mometers for terrestrial radiation, 144 – Meteorological registers,
144 — Nomenclature for weather, 147 - Occasional observations,
150 — Squalls, storms, and hurricanes or cyclones, 150 — Winds,
154 — Clouds and fogs, 155 — Temperature of the sea, 155 — Blue
colour of the sea, 156 - · Observations in port or on shore, 157 —
Waterspouts, bull's-eye squalls, whirlwinds, 158 — Showers of dust
or ashes, 159 — Thunderstorms, lightning, fireballs, &c., 159 —
Atmospheric electricity, 160 — Auroral phenomena, 161 — Halos,
parhelia, mock-suns, 162 — Zodiacal light and meteors, 162 -
Table of corrections for capillarity of barometer tube, 163 — Table
of corrections for temperature to barometric rendings, 164-5 — Table
of elastic force of aqueous vapour for every degree of temperature,
166 — Table of pressures of wind on a square foot for different
heights of the column of water in Lind's wind-gauge, 166 — Table
of factors for reduction to 60° Fahr. in observations with the acti-
nometer, 167 - Table for ascertaining altitudes with the barometer,
with mode of use, 168-9.
SECOND DIVISION, SECTION 3.
ON ATMOSPHERIC WAVES AND BAROMETRIC CURVES.
INTRODUCTION : Professor Dove's theory of compensating currents in
the temperate zones, 170 — General characteristics of the atmo-
spheric wave, 172 — Instance of the course of an atmospheric wave

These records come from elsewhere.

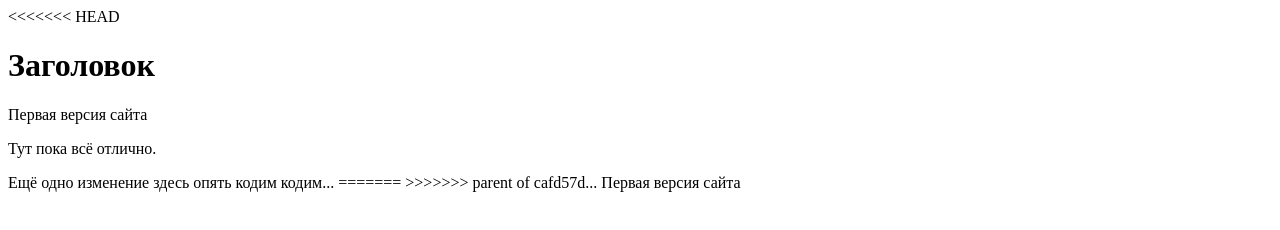
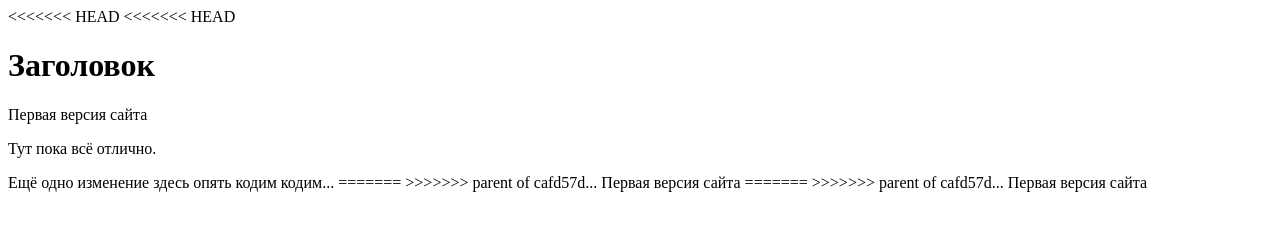
Before and after one commit to konstpon2017/testgithub, a plain HTML site: page index.html in a window 1280 px wide. Drawn offline with Linux system fonts and the light colour scheme.

Commit message:
Update index.html

```diff
--- a/index.html
+++ b/index.html
@@ -5,6 +5,7 @@
   <title>Document</title>
 </head>
 <body>
+<<<<<<< HEAD
 <<<<<<< HEAD
 <h1>Заголовок </h1>
 <p>Первая версия сайта</p>
@@ -17,5 +18,8 @@
 =======
 
 >>>>>>> parent of cafd57d... Первая версия сайта
+=======
+
+>>>>>>> parent of cafd57d... Первая версия сайта
 </body>
 </html>
```
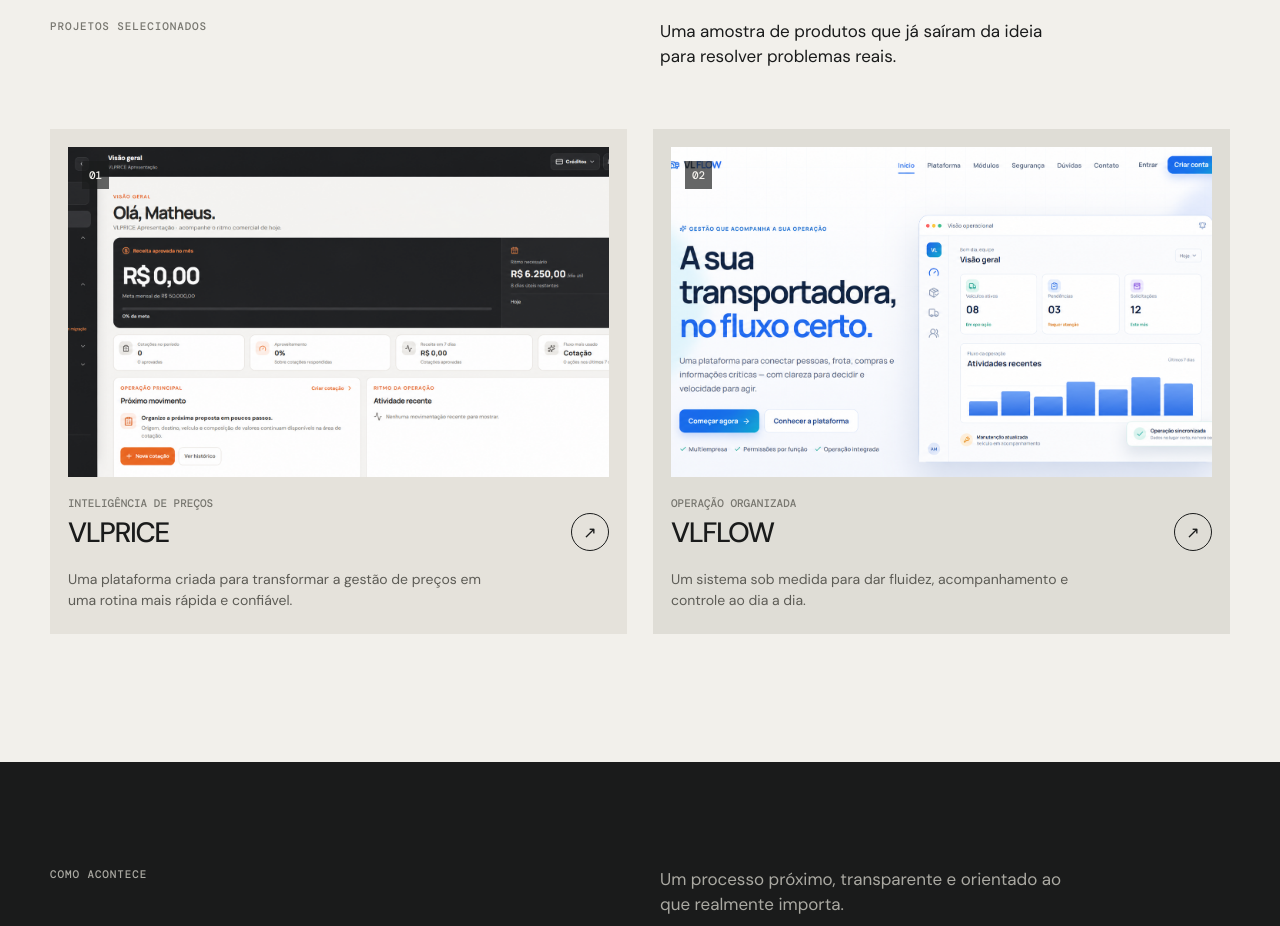
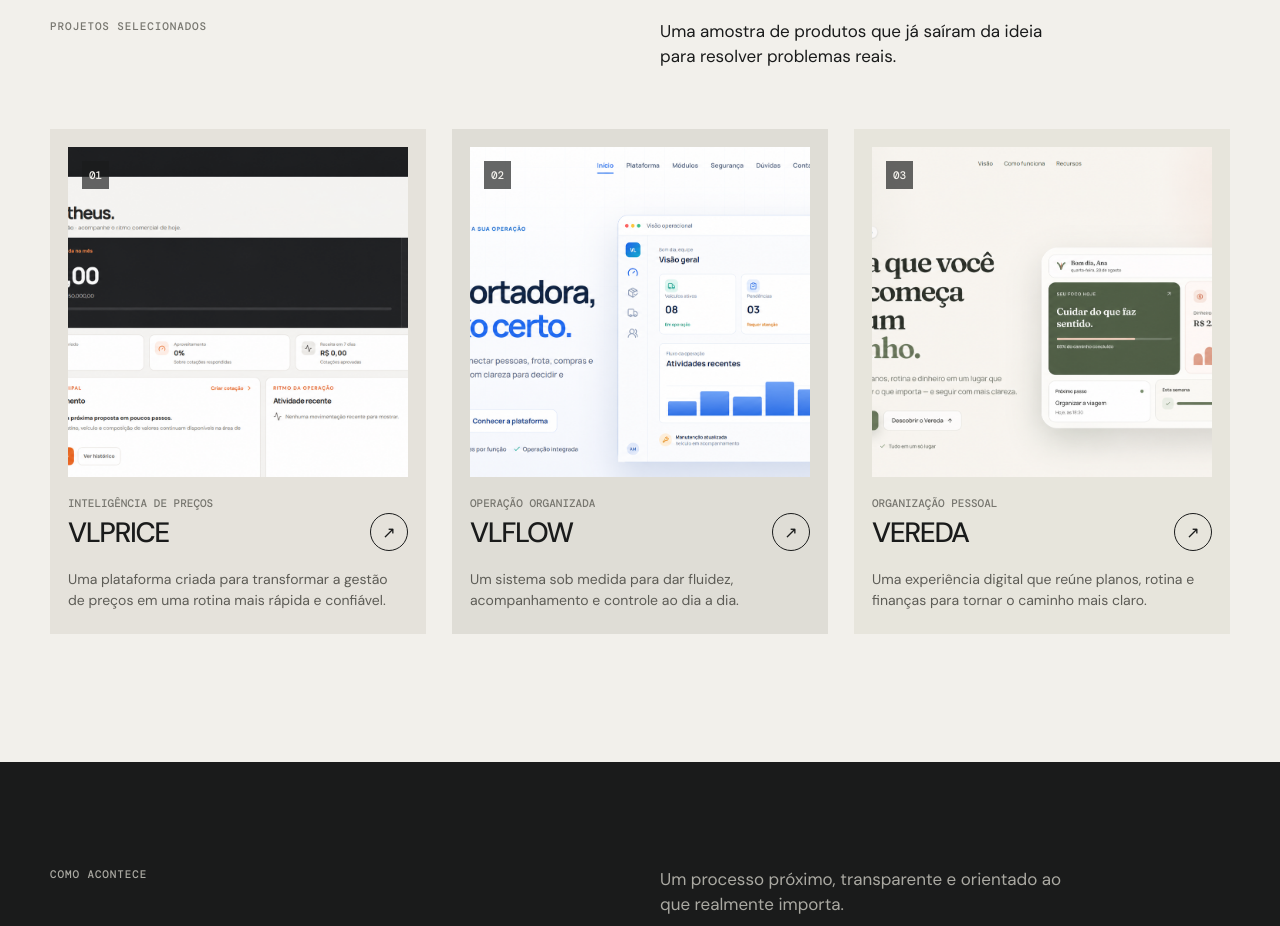
Before and after one commit to madalkmin/portf-lio, a Next.js app: page / in a window 1280 px wide. Shown: the part 2240-3166 px from the top of the page. Built offline with nearby package versions, Linux system fonts and the light colour scheme.

Commit message:
Add Vereda project and fix asset paths

```diff
--- a/app/globals.css
+++ b/app/globals.css
@@ -714,7 +714,7 @@
 }
 .projectgrid {
   display: grid;
-  grid-template-columns: 1fr 1fr;
+  grid-template-columns: repeat(3, 1fr);
   gap: 26px;
 }
 .project {
@@ -723,6 +723,9 @@
 }
 .project:nth-child(2) {
   background: #dfddd6;
+}
+.project:nth-child(3) {
+  background: #e7e5dc;
 }
 .screen {
   height: 330px;
@@ -930,7 +933,7 @@
     font-size: 25px;
   }
   .projectgrid {
-    grid-template-columns: 1fr;
+    grid-template-columns: 1fr 1fr;
   }
   .screen {
     height: 280px;
@@ -953,6 +956,9 @@
   }
 }
 @media (max-width: 460px) {
+  .projectgrid {
+    grid-template-columns: 1fr;
+  }
   h1 {
     font-size: 55px;
   }
--- a/app/page.tsx
+++ b/app/page.tsx
@@ -152,7 +152,7 @@
             description="Uma plataforma criada para transformar a gestão de preços em uma rotina mais rápida e confiável."
             n="01"
             href="https://vlprice.com/app"
-            image="/projects/vlprice.png"
+            image="projects/vlprice.png"
           />
           <Project
             title="VLFLOW"
@@ -160,7 +160,15 @@
             description="Um sistema sob medida para dar fluidez, acompanhamento e controle ao dia a dia."
             n="02"
             href="https://vlflow.com.br/v1/"
-            image="/projects/vlflow.png"
+            image="projects/vlflow.png"
+          />
+          <Project
+            title="VEREDA"
+            kind="Organização pessoal"
+            description="Uma experiência digital que reúne planos, rotina e finanças para tornar o caminho mais claro."
+            n="03"
+            href="https://vereda-three.vercel.app/"
+            image="projects/vereda.png"
           />
         </div>
       </section>
```
Also changed, not shown: public/projects/vereda.png (added).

well observed, 173— Best stations for observing, 173. OBSERVA-
TIONS : Centre of great barometric disturbance on the north-west of
Scotland, 177 — Equatorial depression of the barometer, 177 — Ne-
cessity of observations at Cape Horn and the Cape of Good Hope,
179 — Calm state of the atmosphere at St. Helena, 179 - Places at
which observations could profitably be made, 180 — The meteoro-
logical character of the Indian Ocean well known, 181 - Professor
Meldrum's paper on the Meteorology of the Indian Ocean referred
to, 181 — Example of a gale experienced by the ship • Fanny Fisher,'
182— Directions for avoiding the fury of the Atmospheric Wave, 184
- Diagrams representing Dove's Atmospheric Wave, Redfield and
Reid's Rotatory Storms, and Cyclonic Converging Segments, 185 —
Places within the Tropics that require most attention, 186 — Extra
THIRD DIVISION, SECTION 1.
Rapid increase in the study of Geography of late years, 190 — Defects
pointed out, 190 — Precautions to be used by the geographer in
observing, 191 — PHYSICAL GEOGRAPHY, 193 — Importance of physi-